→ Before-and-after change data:

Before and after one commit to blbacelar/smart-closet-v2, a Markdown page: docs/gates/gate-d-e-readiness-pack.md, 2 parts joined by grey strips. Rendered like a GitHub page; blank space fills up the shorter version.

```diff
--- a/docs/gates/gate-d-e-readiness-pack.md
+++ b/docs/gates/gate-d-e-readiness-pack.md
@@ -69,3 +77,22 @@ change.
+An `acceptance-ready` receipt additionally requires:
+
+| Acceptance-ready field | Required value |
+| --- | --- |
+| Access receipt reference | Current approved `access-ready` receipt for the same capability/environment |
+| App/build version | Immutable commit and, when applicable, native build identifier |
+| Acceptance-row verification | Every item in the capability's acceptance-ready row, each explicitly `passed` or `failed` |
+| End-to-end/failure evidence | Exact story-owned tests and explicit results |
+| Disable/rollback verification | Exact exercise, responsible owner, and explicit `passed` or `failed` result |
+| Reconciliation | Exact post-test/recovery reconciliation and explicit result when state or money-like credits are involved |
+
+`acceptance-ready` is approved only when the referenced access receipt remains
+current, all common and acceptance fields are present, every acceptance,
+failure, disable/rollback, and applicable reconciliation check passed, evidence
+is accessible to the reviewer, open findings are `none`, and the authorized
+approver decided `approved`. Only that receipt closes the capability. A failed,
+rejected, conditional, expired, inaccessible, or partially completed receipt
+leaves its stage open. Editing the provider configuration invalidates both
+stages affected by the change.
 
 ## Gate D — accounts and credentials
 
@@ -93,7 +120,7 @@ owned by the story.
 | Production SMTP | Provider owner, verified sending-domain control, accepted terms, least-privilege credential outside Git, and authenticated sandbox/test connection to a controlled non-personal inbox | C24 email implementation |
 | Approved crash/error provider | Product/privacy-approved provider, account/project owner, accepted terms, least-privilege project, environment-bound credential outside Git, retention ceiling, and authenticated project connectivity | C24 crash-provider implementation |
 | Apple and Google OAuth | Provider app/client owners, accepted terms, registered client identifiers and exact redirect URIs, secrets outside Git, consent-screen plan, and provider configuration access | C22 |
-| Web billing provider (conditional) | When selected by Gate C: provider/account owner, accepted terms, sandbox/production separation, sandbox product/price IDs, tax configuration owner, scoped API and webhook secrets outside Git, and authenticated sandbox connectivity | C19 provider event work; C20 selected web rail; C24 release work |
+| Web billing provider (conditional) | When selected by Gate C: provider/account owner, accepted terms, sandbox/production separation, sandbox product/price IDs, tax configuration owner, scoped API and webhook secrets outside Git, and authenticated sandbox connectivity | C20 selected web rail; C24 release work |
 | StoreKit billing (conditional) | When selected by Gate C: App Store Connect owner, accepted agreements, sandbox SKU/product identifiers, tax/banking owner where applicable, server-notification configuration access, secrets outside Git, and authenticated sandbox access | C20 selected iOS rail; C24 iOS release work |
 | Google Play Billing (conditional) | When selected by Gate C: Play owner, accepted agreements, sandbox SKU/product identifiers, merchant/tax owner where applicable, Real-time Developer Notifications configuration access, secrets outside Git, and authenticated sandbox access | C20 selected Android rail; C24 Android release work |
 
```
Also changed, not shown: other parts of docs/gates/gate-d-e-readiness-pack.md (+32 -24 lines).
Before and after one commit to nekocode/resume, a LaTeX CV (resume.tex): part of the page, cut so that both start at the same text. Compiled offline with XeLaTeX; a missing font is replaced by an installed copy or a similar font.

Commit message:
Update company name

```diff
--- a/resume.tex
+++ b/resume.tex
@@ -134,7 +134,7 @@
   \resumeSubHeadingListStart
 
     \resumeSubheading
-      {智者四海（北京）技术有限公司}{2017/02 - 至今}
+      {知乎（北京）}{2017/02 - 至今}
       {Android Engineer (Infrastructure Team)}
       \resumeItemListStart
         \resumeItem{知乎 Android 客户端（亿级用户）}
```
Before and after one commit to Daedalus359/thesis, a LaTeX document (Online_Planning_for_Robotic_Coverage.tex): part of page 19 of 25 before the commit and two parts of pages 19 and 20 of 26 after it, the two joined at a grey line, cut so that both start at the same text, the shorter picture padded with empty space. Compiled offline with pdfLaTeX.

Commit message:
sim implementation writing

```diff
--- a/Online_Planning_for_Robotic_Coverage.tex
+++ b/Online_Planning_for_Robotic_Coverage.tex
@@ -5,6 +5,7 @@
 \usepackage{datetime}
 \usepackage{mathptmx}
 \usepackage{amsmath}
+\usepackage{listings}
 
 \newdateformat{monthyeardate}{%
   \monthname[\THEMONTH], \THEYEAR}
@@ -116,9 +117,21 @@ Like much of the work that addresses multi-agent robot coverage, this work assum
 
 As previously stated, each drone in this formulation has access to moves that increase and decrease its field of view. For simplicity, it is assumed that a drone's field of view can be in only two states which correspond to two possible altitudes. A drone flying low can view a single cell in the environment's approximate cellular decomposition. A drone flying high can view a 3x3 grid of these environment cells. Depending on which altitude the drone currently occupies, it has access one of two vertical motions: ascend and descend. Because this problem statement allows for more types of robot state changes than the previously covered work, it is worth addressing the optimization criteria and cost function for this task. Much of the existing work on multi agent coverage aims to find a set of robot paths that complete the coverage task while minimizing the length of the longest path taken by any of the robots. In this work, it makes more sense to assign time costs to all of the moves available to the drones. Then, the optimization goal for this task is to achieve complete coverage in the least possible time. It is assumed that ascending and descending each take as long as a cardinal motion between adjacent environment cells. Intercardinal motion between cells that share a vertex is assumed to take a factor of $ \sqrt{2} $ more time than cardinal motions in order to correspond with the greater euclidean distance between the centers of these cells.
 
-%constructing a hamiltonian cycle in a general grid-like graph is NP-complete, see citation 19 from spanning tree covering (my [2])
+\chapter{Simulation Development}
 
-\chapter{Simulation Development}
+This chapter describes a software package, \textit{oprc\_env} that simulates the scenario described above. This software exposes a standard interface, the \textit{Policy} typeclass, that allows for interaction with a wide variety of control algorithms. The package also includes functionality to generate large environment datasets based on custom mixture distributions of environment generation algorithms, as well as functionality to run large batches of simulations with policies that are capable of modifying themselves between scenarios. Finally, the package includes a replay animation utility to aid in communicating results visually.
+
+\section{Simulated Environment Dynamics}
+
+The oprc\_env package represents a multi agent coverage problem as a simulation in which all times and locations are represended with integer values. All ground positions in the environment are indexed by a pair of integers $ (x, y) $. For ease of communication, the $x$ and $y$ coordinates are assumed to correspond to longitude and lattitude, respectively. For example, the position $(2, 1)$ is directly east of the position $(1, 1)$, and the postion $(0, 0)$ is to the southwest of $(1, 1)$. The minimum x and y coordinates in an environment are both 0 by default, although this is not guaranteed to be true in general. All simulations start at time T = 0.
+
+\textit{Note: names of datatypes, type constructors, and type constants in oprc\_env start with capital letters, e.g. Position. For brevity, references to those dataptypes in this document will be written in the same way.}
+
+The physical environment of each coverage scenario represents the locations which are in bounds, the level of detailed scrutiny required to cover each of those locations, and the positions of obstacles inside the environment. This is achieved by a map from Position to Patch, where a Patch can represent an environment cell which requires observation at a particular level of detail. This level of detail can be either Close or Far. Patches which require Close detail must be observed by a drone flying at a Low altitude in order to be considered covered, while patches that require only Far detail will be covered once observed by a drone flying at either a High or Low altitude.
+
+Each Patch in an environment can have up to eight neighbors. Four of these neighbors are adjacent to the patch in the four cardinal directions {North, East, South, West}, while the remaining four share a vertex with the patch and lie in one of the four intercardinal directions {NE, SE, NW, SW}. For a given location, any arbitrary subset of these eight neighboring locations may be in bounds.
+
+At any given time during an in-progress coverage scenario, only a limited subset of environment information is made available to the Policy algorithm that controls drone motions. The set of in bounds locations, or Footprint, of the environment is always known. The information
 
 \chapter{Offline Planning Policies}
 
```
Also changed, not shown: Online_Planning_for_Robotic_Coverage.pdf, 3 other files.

→ Work order:
The required answer is each line of the entries containing the string "Android".

→ Your solution:
 | Google Play Billing (conditional) | When selected by Gate C: Play owner, accepted agreements, sandbox SKU/product identifiers, merchant/tax owner where applicable, Real-time Developer Notifications configuration access, secrets outside Git, and authenticated sandbox access | C20 selected Android rail; C24 Android release work |
       {Android Engineer (Infrastructure Team)}
         \resumeItem{知乎 Android 客户端（亿级用户）}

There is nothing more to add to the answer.